> _WHAT THIS TASK INVOLVES_:
Lines containing the word "baseurl" are the ones to copy from the records below.

SOURCE INFORMATION START

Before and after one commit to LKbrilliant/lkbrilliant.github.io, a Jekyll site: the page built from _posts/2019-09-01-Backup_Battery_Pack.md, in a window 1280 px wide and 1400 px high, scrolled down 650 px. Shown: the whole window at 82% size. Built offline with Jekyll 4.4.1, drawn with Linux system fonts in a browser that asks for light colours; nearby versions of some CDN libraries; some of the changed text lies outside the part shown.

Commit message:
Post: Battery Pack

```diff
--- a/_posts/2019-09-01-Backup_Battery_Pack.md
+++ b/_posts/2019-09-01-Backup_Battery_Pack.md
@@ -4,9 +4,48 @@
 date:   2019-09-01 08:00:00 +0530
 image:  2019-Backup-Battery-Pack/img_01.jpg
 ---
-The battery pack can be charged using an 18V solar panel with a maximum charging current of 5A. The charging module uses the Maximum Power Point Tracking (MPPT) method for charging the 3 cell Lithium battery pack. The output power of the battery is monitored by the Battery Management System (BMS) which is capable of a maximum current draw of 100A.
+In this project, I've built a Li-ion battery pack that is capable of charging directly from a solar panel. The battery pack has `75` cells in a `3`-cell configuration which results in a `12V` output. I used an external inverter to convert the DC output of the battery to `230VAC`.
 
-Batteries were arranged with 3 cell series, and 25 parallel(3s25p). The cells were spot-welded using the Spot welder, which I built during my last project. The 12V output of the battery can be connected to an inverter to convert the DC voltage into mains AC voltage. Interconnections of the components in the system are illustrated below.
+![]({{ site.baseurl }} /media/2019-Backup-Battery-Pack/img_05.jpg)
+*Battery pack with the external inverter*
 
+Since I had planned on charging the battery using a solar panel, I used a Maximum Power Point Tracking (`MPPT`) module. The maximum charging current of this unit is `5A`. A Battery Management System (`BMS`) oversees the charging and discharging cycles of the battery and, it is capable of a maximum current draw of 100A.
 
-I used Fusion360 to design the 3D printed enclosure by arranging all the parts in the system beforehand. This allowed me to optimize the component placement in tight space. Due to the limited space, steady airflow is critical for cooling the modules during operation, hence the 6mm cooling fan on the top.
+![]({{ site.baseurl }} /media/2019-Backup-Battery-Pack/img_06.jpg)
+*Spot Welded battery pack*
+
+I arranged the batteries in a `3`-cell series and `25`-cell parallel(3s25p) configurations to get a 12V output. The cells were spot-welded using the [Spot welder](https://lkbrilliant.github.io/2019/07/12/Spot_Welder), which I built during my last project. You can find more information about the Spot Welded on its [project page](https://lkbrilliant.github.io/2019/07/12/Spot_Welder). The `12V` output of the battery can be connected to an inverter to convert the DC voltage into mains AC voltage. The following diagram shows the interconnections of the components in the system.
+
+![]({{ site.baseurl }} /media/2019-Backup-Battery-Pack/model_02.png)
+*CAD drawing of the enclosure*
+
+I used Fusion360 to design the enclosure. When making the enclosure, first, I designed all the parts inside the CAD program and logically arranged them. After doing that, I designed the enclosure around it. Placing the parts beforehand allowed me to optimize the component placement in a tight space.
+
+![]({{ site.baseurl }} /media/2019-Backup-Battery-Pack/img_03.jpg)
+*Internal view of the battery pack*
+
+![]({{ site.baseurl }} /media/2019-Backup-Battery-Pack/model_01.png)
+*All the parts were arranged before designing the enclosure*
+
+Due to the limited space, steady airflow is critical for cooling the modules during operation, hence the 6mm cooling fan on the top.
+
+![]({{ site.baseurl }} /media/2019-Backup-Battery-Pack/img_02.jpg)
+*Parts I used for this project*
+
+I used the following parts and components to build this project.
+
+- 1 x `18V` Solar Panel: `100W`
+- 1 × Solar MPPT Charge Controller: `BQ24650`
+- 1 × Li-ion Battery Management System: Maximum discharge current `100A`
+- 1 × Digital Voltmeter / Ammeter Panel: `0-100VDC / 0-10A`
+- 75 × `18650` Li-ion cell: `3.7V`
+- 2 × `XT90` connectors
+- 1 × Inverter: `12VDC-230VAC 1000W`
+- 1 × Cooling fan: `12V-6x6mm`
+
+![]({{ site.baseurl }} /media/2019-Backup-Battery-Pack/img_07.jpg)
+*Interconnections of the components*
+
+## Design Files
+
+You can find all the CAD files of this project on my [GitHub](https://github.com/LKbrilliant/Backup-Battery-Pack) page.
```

SOURCE INFORMATION END

> _ANSWER BELOW_:
+![]({{ site.baseurl }} /media/2019-Backup-Battery-Pack/img_05.jpg)
+![]({{ site.baseurl }} /media/2019-Backup-Battery-Pack/img_06.jpg)
+![]({{ site.baseurl }} /media/2019-Backup-Battery-Pack/model_02.png)
+![]({{ site.baseurl }} /media/2019-Backup-Battery-Pack/img_03.jpg)
+![]({{ site.baseurl }} /media/2019-Backup-Battery-Pack/model_01.png)
+![]({{ site.baseurl }} /media/2019-Backup-Battery-Pack/img_02.jpg)
+![]({{ site.baseurl }} /media/2019-Backup-Battery-Pack/img_07.jpg)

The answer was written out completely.